(Excerpts from a dataset)
----------

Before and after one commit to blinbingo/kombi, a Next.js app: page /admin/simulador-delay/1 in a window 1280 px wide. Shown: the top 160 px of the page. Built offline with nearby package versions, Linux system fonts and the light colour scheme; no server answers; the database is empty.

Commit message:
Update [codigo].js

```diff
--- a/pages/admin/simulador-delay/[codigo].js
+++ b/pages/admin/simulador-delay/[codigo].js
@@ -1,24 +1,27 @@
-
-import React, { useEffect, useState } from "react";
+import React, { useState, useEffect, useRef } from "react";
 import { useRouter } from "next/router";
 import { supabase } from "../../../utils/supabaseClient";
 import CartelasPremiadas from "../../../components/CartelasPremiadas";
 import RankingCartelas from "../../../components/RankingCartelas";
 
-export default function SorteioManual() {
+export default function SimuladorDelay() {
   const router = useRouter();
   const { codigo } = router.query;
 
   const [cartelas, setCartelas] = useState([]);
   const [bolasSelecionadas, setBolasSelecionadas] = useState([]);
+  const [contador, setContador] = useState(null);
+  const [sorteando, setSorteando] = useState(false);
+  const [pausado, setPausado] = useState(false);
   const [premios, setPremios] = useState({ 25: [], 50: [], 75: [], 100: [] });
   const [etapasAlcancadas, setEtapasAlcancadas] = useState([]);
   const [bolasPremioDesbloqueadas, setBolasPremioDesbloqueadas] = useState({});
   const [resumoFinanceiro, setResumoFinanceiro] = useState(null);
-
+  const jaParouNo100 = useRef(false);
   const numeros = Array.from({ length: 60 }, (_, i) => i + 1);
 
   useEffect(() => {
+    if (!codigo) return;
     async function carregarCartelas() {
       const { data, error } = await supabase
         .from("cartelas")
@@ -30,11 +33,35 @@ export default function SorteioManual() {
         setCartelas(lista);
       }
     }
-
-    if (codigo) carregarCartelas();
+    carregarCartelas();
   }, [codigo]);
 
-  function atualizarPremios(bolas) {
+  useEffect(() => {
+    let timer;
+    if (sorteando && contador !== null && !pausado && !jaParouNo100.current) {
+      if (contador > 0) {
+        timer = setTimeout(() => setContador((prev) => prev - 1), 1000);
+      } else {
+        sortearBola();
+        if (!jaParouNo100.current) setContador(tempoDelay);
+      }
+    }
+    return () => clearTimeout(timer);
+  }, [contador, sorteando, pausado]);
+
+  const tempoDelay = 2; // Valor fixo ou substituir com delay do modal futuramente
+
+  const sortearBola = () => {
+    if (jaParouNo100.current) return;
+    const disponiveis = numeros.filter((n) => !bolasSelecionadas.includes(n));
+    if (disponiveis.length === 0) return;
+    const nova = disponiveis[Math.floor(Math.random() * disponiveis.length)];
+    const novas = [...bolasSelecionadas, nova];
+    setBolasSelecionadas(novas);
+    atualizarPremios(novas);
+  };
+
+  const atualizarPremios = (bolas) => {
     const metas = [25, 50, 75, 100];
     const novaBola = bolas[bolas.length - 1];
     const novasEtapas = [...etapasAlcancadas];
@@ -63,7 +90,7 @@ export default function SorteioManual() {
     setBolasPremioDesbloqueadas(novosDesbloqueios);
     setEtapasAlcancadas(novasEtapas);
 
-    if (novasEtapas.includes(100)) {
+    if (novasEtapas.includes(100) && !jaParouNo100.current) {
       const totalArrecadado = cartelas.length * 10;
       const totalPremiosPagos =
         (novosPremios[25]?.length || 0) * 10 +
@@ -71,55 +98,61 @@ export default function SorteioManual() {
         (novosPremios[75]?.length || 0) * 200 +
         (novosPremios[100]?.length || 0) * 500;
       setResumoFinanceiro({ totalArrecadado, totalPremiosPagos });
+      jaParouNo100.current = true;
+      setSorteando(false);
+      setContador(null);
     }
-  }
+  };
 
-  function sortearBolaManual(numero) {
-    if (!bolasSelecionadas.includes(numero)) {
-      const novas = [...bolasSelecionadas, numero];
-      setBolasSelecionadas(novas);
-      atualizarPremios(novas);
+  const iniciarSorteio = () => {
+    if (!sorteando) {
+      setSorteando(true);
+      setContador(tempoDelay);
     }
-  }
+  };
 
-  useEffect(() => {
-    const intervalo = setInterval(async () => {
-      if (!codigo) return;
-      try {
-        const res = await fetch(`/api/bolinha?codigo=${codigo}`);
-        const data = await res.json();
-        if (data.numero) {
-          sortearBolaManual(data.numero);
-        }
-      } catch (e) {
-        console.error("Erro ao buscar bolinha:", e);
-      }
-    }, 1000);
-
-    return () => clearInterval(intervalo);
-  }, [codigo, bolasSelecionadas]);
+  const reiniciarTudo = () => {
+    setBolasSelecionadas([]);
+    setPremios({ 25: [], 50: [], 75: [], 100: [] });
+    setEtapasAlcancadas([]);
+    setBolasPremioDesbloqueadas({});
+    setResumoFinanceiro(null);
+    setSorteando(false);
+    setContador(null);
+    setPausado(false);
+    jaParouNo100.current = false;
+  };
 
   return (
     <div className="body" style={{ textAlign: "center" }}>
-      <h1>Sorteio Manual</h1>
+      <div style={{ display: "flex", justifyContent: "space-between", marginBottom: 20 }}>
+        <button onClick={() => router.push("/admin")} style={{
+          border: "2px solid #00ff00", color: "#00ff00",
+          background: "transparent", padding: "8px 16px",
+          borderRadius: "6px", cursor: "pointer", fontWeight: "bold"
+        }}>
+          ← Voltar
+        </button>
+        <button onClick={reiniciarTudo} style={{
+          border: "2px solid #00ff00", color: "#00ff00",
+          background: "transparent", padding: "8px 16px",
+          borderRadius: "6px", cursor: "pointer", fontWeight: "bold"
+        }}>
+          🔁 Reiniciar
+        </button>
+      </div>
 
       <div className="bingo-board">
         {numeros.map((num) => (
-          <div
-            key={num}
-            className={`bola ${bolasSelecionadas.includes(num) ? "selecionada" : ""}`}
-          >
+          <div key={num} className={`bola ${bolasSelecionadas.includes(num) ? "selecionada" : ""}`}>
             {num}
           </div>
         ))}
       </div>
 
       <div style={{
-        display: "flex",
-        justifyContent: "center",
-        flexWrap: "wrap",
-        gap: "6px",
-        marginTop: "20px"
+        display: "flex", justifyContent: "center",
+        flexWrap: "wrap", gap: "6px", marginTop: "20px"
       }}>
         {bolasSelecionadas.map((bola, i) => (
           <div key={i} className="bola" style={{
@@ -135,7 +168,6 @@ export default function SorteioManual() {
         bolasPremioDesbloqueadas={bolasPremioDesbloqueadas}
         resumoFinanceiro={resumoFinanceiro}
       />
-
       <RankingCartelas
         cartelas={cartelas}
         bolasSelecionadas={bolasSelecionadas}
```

----------

If a line in the entries above holds the word "admin", count it; then report the total alone.

(Result of this task): 4